A federal appeals court has ruled that the funding structure of the Consumer Financial Protection Bureau, the nation’s most powerful financial regulator, is unconstitutional.
In a case brought by a payday loan syndicate, a three-judge panel of the U.S. Court of Appeals for the Fifth Circuit rejected the CFPB’s rules governing these high-interest lenders and ruled that the bureau’s funding methods “violate the provisions of the Constitution.” Structural separation of powers. ”
“The three justices, all appointed by President Trump, decided to defund the agency that Congress itself voted to support,” said Chris Peterson, a University of Utah law professor and former CFPB law enforcement attorney.
The bureau was created by the Obama administration and Congress in the wake of the financial crisis and the Great Recession to better protect ordinary Americans from deception by banks, student loan and credit card companies, and other financial firms. It has returned billions of dollars to consumers it believes have been treated unfairly.
To protect it from political influence, though, the bureau gets funding from the Federal Reserve rather than Congress. The court found it was that part of its structure that violated the constitution.

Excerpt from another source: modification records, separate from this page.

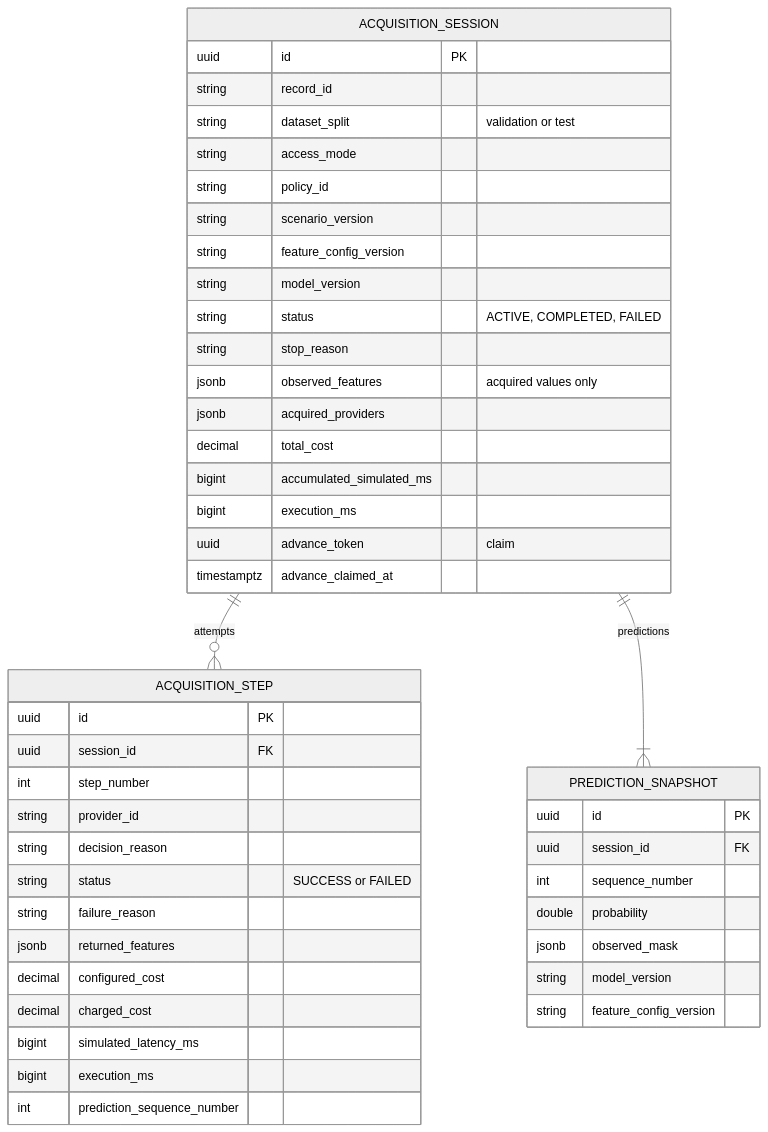
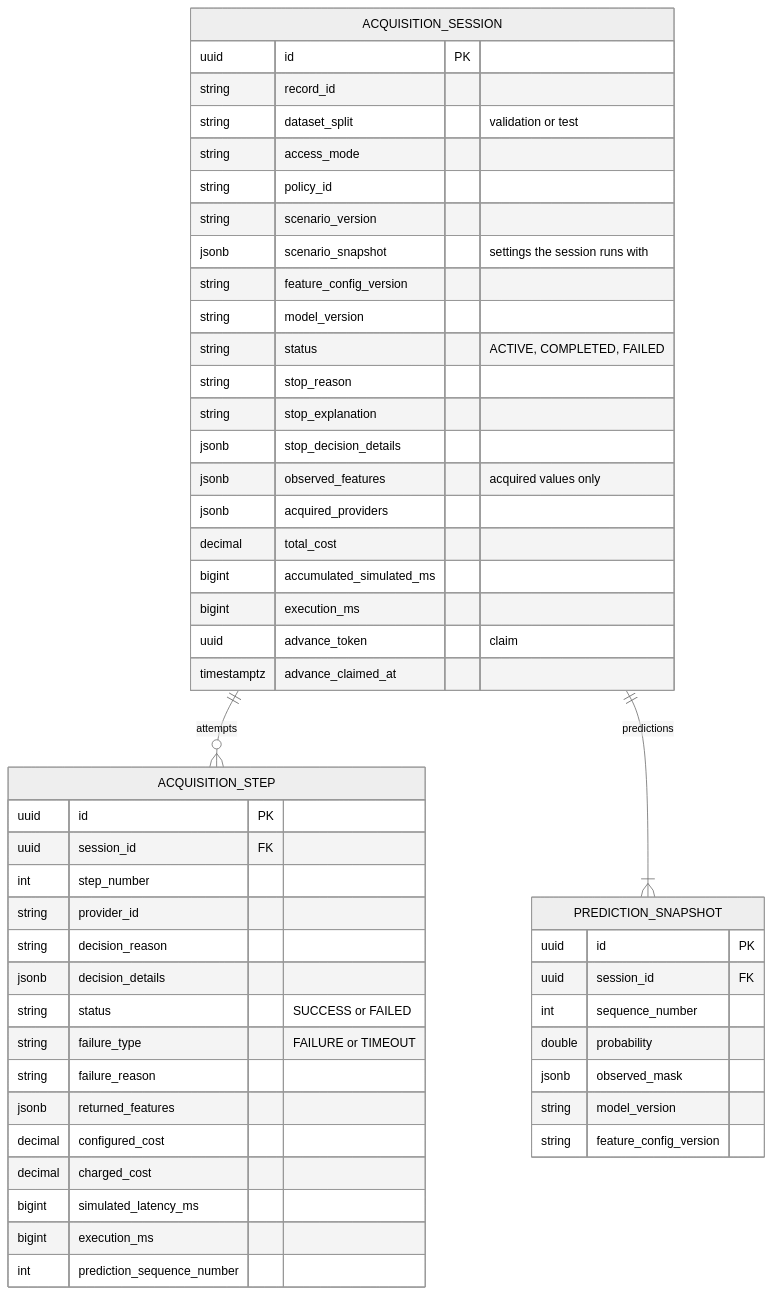
Before and after one commit to KseniiaMakarova/provider-aware-acquisition: the seventh of 8 diagrams in docs/architecture.md, drawn with Mermaid (neutral theme). The commit also changed other lines of this file and 3 other files, not shown here.

````diff
--- a/docs/architecture.md
+++ b/docs/architecture.md
@@ -263,48 +356,53 @@
 ```mermaid
 erDiagram
     ACQUISITION_SESSION ||--o{ ACQUISITION_STEP : "attempts"
     ACQUISITION_SESSION ||--|{ PREDICTION_SNAPSHOT : "predictions"
     ACQUISITION_SESSION {
         uuid id PK
         string record_id
         string dataset_split "validation or test"
         string access_mode
         string policy_id
         string scenario_version
+        jsonb scenario_snapshot "settings the session runs with"
         string feature_config_version
         string model_version
         string status "ACTIVE, COMPLETED, FAILED"
         string stop_reason
+        string stop_explanation
+        jsonb stop_decision_details
         jsonb observed_features "acquired values only"
         jsonb acquired_providers
         decimal total_cost
         bigint accumulated_simulated_ms
         bigint execution_ms
         uuid advance_token "claim"
         timestamptz advance_claimed_at
     }
     ACQUISITION_STEP {
         uuid id PK
         uuid session_id FK
         int step_number
         string provider_id
         string decision_reason
+        jsonb decision_details
         string status "SUCCESS or FAILED"
+        string failure_type "FAILURE or TIMEOUT"
         string failure_reason
         jsonb returned_features
         decimal configured_cost
         decimal charged_cost
         bigint simulated_latency_ms
         bigint execution_ms
         int prediction_sequence_number
     }
     PREDICTION_SNAPSHOT {
         uuid id PK
         uuid session_id FK
         int sequence_number
         double probability
         jsonb observed_mask
         string model_version
         string feature_config_version
     }
 ```
````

“While the vast majority of executive agencies rely on annual appropriations for funding, the Bureau does not,” the justices wrote. “Regardless of the line between constitutional funding agencies and unconstitutional funding agencies, this unprecedented arrangement crosses the line. .”
Peterson said the CFPB is not unique as an agency that does not receive annual funding determined by Congress — both the Fed and the FDIC receive funding in other ways.
“The CFPB may ask for a stay when it seeks an appeal to the entire 5th Circuit Court of Appeals … and then likely to the U.S. Supreme Court,” Peterson said.
At the same time, he said it raises doubts about the various other rules the bureau has made because at least in the Fifth Circuit area — Texas, Louisiana and Mississippi — other CFPB rules could be subject to Litigation-like challenges.
“There’s going to be a lot of confusion about whether rules related to mortgages, debt collection, credit cards are still viable rules in the Fifth Circuit.”
If the ruling ultimately stands, it could mean the bureau needs an annual budget approved by Congress, which Peterson said would leave it vulnerable to “banks, payday lenders and debt collectors who are lobbying Congress to undercut consumption. Very effective protection on the part of the people.”
The CFPB did not immediately respond to a request for comment.